[YOUR OBJECTIVE]: Filter the data for "default" and copy matching lines.

Before-and-after page screenshots
= Beginning of Section =

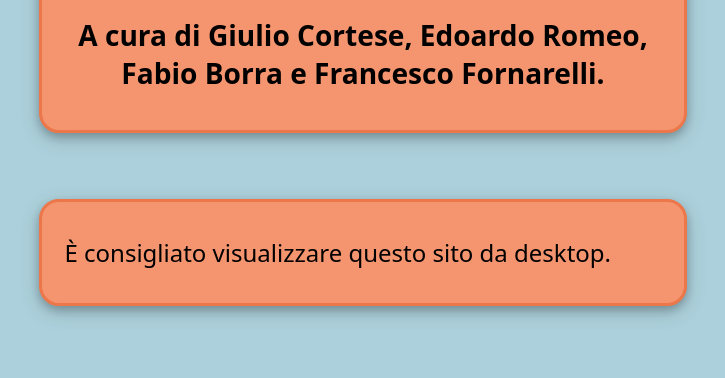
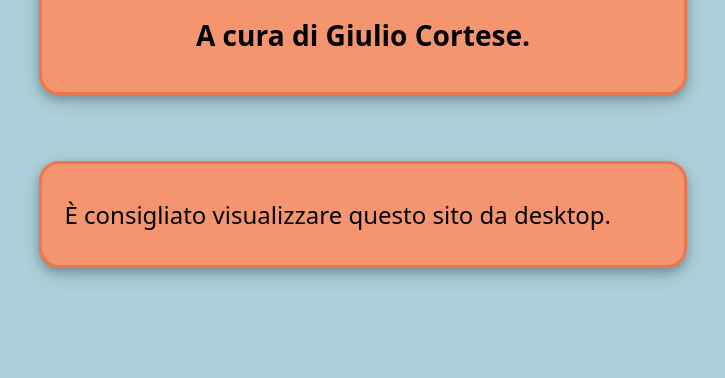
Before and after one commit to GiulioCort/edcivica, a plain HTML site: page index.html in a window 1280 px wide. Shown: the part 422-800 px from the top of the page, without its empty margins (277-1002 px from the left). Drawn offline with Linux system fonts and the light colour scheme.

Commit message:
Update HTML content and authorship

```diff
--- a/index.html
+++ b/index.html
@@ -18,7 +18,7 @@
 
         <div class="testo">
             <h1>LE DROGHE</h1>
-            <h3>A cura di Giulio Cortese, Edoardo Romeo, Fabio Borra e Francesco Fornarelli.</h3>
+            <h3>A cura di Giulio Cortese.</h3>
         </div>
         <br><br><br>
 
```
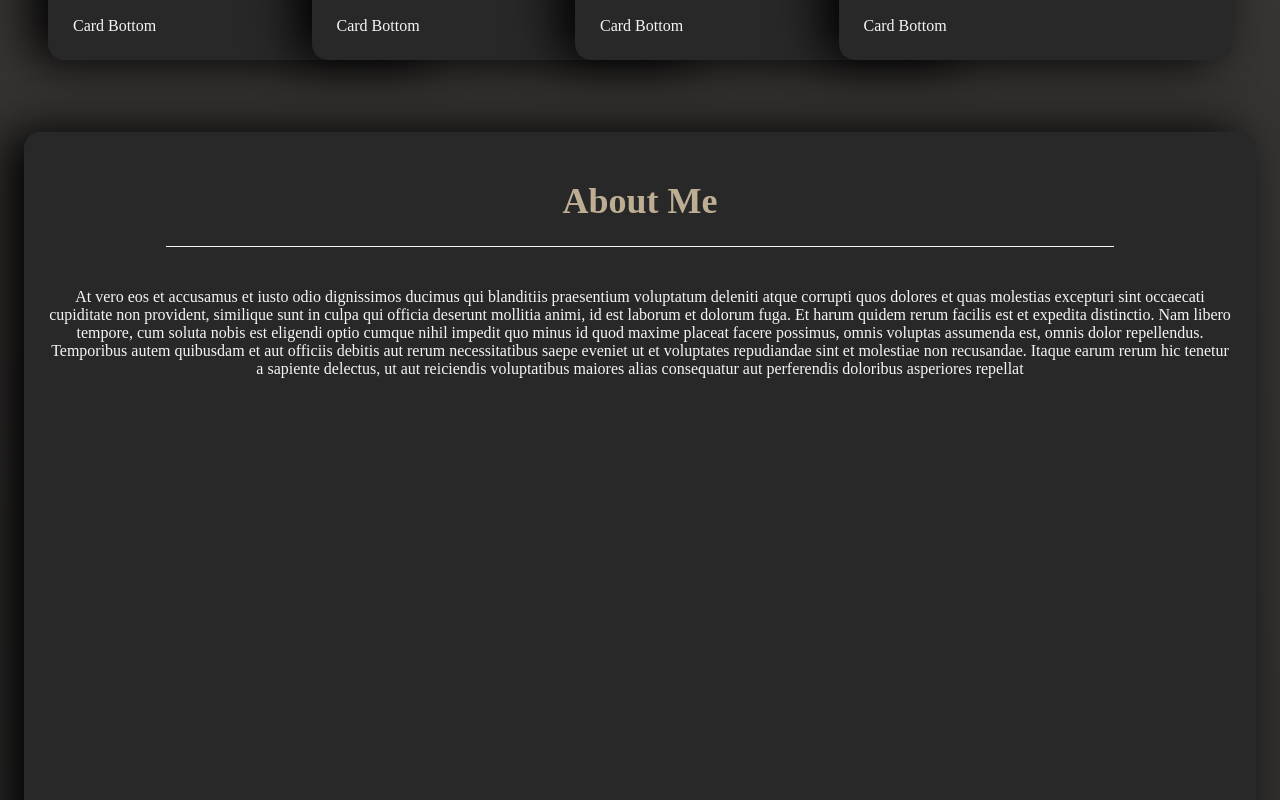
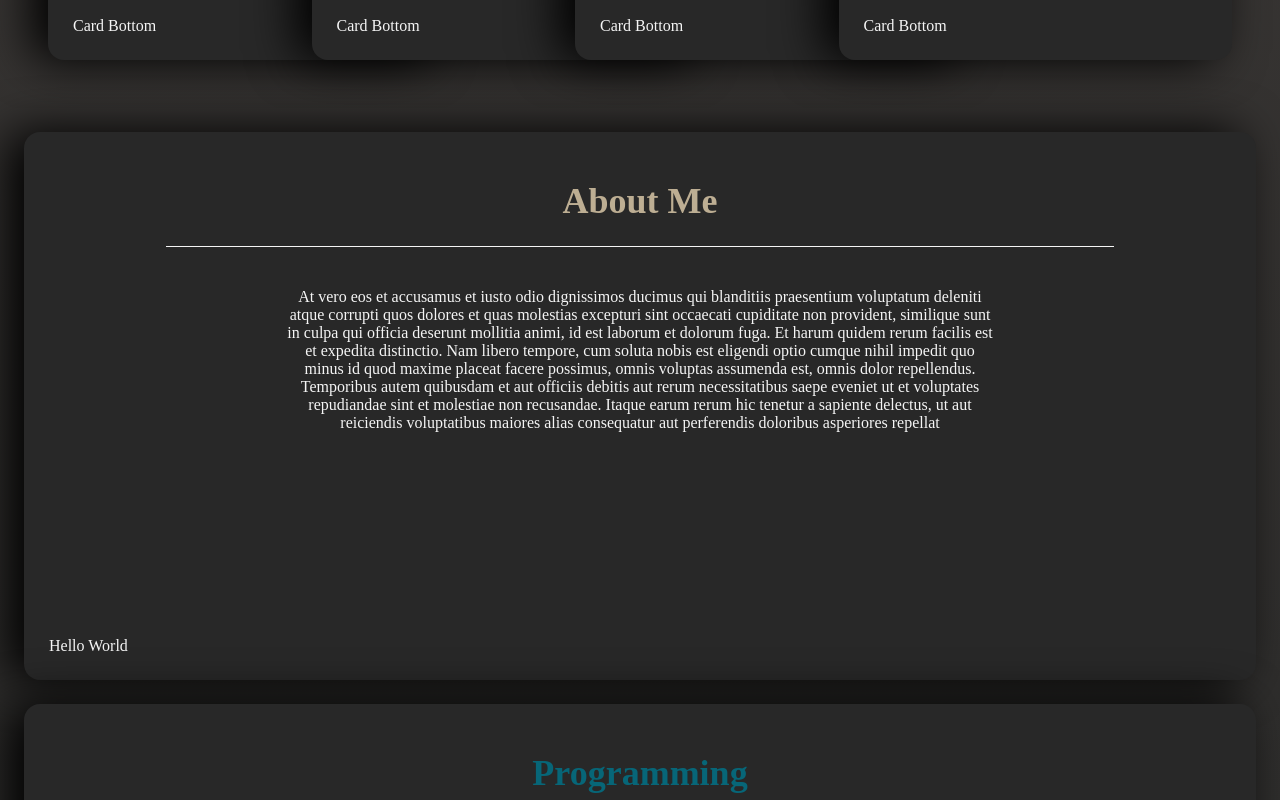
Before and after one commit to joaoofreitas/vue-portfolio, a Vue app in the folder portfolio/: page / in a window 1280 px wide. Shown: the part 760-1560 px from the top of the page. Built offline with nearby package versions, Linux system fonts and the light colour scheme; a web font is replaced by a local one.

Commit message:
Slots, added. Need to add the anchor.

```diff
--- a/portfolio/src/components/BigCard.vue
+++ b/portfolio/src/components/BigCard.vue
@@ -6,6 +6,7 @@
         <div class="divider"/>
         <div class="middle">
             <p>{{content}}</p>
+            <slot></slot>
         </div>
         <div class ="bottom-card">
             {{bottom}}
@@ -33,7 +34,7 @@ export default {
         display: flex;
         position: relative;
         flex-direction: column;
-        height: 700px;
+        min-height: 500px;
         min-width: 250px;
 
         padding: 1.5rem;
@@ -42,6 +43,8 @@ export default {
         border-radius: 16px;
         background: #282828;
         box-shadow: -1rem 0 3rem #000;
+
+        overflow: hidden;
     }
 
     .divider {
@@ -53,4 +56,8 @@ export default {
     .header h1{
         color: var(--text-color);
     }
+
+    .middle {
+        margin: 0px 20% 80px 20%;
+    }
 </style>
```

= End of Section =

[ANSWER TO THIS PROBLEM]:
@@ -33,7 +34,7 @@ export default {
@@ -42,6 +43,8 @@ export default {
@@ -53,4 +56,8 @@ export default {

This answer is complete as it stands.